Plans are for anyone running or watching to be within sight of a law enforcement officer at all times, said Leon Gillum, security director of the Oklahoma City National Memorial & Museum.
Stepped-up security also will be in place at the start and finish lines downtown, around the federal buildings near the National Memorial, and at the Murrah Plaza.
The most obvious effect on runners will be a restriction on “running with backpacks or anything other than normal running apparel,” Gillum said.
“We have a lot of different runners that come in that want to carry or run with some different type garb,” he said. “It's counterintuitive … to allow people to run with a backpack.
“It's just common sense in light of Boston events.”
Some 26,000 people are expected to take part in the marathon and associated events, including a wheelchair marathon and children's race. Add in spectators and the total exceeds 40,000.
Runners include a half-dozen who were still on the Boston course when the bombing occurred and were unable to finish, said MaryAnn Eckstein, a spokeswoman for the Memorial & Museum. They were offered free registration if they wanted to run in Oklahoma City.
The Memorial Marathon commemorates the April 19, 1995, bombing of the Alfred P. Murrah Federal Building in downtown Oklahoma City. It is the memorial's biggest fundraiser.
Runners with a good enough time can qualify to run in Boston.
The Boston bombs were concealed in backpacks left near the finish line.
Oklahoma City organizers are spreading the word to everyone — runners, visitors and residents who come to watch — that backpacks should be left at home or in the hotel.
“If they bring it, they need to stay with it and not abandon it by the side of the road or by the side of the spectators,” Gillum said.

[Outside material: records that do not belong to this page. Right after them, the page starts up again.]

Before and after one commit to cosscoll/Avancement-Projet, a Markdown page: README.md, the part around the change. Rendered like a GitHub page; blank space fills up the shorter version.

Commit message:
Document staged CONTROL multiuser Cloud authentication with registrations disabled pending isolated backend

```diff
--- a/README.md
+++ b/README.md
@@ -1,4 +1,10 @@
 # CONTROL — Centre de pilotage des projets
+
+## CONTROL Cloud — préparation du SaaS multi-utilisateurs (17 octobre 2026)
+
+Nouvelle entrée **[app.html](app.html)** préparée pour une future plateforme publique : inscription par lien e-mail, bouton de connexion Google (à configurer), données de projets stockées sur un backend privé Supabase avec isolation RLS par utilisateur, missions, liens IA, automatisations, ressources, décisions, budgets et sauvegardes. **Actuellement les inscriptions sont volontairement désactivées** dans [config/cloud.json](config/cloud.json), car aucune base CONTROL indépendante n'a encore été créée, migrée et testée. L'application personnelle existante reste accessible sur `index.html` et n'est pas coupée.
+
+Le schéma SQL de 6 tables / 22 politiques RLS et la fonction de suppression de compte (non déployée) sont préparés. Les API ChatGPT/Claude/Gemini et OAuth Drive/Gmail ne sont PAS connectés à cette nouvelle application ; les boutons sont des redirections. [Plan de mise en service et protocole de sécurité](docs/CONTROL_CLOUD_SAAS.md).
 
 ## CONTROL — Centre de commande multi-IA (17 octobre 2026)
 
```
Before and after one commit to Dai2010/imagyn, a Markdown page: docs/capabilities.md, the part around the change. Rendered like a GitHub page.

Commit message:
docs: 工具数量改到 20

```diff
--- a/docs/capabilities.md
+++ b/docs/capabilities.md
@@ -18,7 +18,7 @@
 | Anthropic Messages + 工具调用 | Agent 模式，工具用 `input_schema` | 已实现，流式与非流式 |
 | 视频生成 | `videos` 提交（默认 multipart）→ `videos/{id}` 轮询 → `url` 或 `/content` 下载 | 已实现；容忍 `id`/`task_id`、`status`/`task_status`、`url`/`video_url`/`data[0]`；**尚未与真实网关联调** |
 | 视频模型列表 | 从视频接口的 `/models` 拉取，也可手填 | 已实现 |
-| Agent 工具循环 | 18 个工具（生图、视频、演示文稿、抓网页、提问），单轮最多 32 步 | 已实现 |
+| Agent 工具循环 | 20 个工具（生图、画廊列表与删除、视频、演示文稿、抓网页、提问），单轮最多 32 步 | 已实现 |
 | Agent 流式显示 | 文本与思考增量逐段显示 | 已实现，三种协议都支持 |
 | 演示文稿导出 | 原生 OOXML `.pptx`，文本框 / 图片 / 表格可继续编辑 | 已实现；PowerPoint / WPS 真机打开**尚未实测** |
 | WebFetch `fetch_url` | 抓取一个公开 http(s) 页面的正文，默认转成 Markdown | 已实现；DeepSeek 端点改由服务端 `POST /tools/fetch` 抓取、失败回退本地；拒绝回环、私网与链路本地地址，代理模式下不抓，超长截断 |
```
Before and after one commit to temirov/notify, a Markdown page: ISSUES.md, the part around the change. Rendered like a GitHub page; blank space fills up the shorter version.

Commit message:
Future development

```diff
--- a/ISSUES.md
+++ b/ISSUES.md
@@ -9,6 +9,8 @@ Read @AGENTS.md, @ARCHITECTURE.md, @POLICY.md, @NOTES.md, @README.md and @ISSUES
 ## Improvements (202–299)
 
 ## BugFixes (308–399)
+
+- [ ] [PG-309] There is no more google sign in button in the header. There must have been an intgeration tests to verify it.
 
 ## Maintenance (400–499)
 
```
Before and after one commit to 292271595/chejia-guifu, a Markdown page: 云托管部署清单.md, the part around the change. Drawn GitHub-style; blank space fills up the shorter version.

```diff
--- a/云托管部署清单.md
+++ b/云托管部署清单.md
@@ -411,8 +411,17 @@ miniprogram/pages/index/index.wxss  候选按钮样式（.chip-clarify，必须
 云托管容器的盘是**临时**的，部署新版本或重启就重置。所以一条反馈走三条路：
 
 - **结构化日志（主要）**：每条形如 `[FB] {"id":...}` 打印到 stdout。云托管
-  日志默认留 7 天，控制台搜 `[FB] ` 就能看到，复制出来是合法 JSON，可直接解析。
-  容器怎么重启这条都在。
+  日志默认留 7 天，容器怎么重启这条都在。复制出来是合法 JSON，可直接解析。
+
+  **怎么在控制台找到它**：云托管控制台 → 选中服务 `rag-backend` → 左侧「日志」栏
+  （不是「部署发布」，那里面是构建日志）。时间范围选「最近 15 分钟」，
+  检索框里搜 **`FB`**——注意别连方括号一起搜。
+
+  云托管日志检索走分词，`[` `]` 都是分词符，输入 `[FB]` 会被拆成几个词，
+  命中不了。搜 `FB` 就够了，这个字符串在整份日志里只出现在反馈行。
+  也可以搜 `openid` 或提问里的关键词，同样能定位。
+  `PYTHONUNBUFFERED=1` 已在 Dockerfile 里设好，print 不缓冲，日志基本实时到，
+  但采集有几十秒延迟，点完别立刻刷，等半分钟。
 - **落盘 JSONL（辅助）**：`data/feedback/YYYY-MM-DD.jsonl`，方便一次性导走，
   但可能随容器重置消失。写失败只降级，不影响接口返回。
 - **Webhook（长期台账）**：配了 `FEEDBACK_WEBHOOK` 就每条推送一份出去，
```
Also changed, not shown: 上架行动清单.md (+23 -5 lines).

Bags will be subject to scrutiny by law enforcement, he said.
“We emphasize the adage that's been around since Sept. 11: ‘If you see something suspicious, say something,'” he said. “The security overlay that we have in place will actually provide a uniformed, professional police officer on site for them to say something to.”
Agencies sending officers include the Oklahoma Highway Patrol; Oklahoma City, Nichols Hills and The Village police; and the Oklahoma and Cleveland County sheriff's offices. Members of the military also will help out, Gillum said.
Gillum declined to say exactly how many officers will be deployed: “There's a lot of people.”
Oklahoma City police spokesman Capt. Dexter Nelson said it would be some time before the city has figures on how many of its officers serve on the security force or how much it costs.
Eckstein said the memorial's budget for security is $21,000, unchanged from last year.
Runners will receive a clear plastic bag to store gear in during the marathon, Gillum said. Gear will be subject to search before being moved to the finish line area, where runners will claim their belongings.
“We have no reason,” he said, “to believe it's going to be anything other than a beautiful day and a beautiful race and a way to honor the 168 victims of the Murrah bombing in 1995 and to remember those victims of the recent Boston tragedy.”
We have no reason to believe it's going to be anything other than a beautiful day and a beautiful race and a way to honor the 168 victims of the Murrah bombing in 1995 and to remember those victims of the recent Boston tragedy.”
Security director of the Oklahoma City National Memorial & Museum